"A show of unity" - Thousands attend vigil in Manchester

Newstalk's Richard Chambers said the vigil became a "celebration of the city, despite the sorrowful occasion"

"A show of unity" - Thousands attend vigil in Manchester

Picture by: Martin Rickett/PA Wire/PA Images

Thousands of people have gathered for a vigil in Manchester following last night's suspected suicide bombing in the city.

The attack at the Manchester Arena after an Ariana Grande concert left 22 dead and 59 others injured.

The suspect behind the attack has been named by police as 22-year-old Salman Abedi.

Thousands gathered in Albert Square in the city centre this evening, and observed a minute's silence for the victims.

Community and faith leaders gathered together to spread a message that "love is stronger than hate".

Political figures from the major British parties were also in attendance, alongside city officials and Chief Constable of Greater Manchester Police Ian Hopkins.

Lord Mayor Eddy Newman told the crowd: "The people of Manchester will remember the victims forever, and we will defy the terrorists by all our diverse communities working together cohesively and with mutual respect."

Local poet Tony Walsh recited his poem This Is The Place at the vigil.

Newstalk reporter Richard Chambers told Drive that "tens of thousands" gathered at Albert Square, with the crowd spilling into the streets surrounding it.

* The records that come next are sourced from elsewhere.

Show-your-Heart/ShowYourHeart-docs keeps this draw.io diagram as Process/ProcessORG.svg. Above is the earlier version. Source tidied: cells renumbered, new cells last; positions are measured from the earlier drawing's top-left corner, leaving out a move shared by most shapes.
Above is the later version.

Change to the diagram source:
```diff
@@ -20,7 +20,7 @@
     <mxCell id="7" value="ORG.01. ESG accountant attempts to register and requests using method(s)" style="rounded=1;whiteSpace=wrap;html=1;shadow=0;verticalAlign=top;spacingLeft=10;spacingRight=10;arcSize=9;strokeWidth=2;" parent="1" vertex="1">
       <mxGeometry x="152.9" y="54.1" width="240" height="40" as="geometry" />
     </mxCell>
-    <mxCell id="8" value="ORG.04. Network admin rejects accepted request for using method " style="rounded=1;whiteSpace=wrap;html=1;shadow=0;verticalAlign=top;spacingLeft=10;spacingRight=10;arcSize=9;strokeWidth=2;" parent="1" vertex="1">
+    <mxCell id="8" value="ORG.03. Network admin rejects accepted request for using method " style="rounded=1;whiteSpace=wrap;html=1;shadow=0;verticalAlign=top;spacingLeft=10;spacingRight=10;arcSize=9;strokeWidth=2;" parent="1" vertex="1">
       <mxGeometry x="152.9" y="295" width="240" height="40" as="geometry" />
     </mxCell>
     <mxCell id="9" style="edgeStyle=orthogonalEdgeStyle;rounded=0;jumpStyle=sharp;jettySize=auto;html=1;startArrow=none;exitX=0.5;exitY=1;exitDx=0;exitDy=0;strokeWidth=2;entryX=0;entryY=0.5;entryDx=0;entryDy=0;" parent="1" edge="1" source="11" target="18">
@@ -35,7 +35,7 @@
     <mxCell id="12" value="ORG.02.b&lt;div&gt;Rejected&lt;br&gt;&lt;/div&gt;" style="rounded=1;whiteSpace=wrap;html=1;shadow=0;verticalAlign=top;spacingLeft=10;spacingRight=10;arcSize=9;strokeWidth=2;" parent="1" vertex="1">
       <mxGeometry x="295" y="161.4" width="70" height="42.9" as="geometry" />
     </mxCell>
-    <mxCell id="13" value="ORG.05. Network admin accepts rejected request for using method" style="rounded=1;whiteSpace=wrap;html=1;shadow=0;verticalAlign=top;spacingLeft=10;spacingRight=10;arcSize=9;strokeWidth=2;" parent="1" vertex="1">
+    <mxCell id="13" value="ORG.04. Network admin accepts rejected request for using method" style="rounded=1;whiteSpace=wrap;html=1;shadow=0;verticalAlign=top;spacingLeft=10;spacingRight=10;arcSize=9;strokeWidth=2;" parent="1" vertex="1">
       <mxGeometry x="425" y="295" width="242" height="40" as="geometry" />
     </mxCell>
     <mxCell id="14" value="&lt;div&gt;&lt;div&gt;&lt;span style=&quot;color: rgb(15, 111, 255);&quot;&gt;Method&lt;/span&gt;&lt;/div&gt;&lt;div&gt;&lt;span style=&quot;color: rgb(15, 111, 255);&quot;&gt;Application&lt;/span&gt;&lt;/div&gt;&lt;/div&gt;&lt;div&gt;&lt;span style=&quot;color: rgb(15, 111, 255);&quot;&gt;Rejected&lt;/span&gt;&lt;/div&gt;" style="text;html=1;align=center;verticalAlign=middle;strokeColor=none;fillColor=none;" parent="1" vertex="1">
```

He explained: "It really became something of a celebration of the city, despite the sorrowful occasion. You had groups of all backgrounds - whether they be Christians, Muslims, Jews, Hindus, Sikhs - all chanted and applauded into the square as they arrived with 'I Love Manchester' signs.

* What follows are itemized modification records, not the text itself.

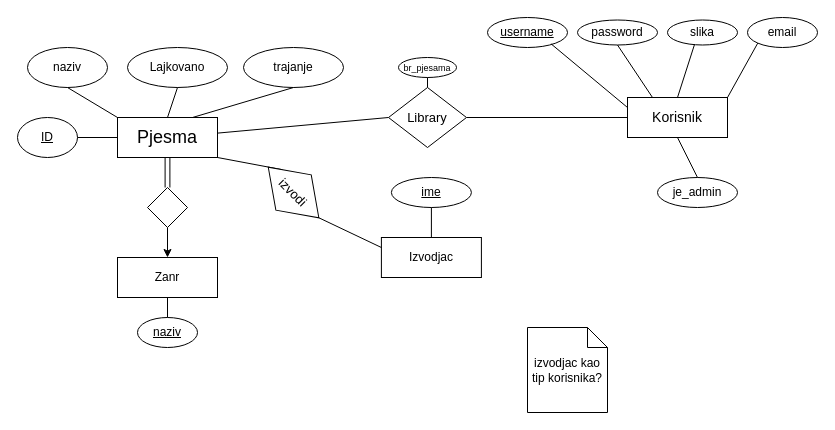
Earlier version of the draw.io diagram bazaSS.drawio (535-smilos/it-projekat). Source tidied: cells renumbered, new cells numbered last; positions are measured from the earlier drawing's top-left corner, leaving out a move shared by most shapes. Both pictures are drawn from the tidied source at 100%, with x=0, y=0 at pixel (17, 17).
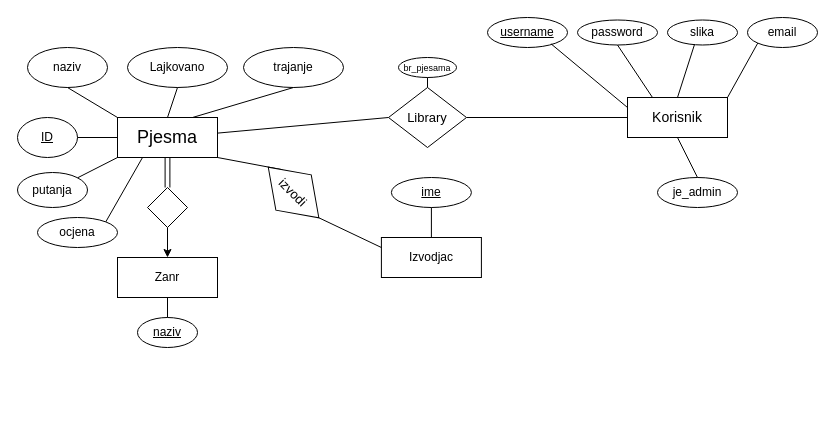
The same page after the edit.

Commit message:
baza kompletirana

Unchanged cells that the change refers to:
```xml
<mxCell id="2" value="&lt;font style=&quot;font-size: 18px;&quot;&gt;Pjesma&lt;/font&gt;" style="whiteSpace=wrap;html=1;align=center;" parent="1" vertex="1">
  <mxGeometry x="100" y="100" width="100" height="40" as="geometry" />
</mxCell>
```

What changed in the source:
```diff
@@
-    <mxCell id="40" value="izvodjac kao tip korisnika?" style="shape=note;size=20;whiteSpace=wrap;html=1;" parent="1" vertex="1">
-      <mxGeometry x="510" y="310" width="80" height="85" as="geometry" />
-    </mxCell>
+    <mxCell id="41" value="putanja" style="ellipse;whiteSpace=wrap;html=1;align=center;" parent="1" vertex="1">
+      <mxGeometry y="155" width="70" height="35" as="geometry" />
+    </mxCell>
+    <mxCell id="42" value="ocjena" style="ellipse;whiteSpace=wrap;html=1;align=center;" parent="1" vertex="1">
+      <mxGeometry x="20" y="200" width="80" height="30" as="geometry" />
+    </mxCell>
+    <mxCell id="43" style="endArrow=none;html=1;rounded=0;exitX=1;exitY=0;exitDx=0;exitDy=0;entryX=0;entryY=1;entryDx=0;entryDy=0;" parent="1" edge="1" source="41" target="2">
+      <mxGeometry relative="1" as="geometry" />
+    </mxCell>
+    <mxCell id="44" style="endArrow=none;html=1;rounded=0;exitX=1;exitY=0;exitDx=0;exitDy=0;entryX=0.25;entryY=1;entryDx=0;entryDy=0;" parent="1" edge="1" source="42" target="2">
+      <mxGeometry relative="1" as="geometry" />
+    </mxCell>
```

"It really did become something of a show of unity."

Richard added: "What ended it all at the end of the vigil [...] was a lone man in the crowd who was crowing a Smiths lyric again and again - 'there is a light, and it never goes out'. It just caught on among the crowd, and it was a very poignant moment."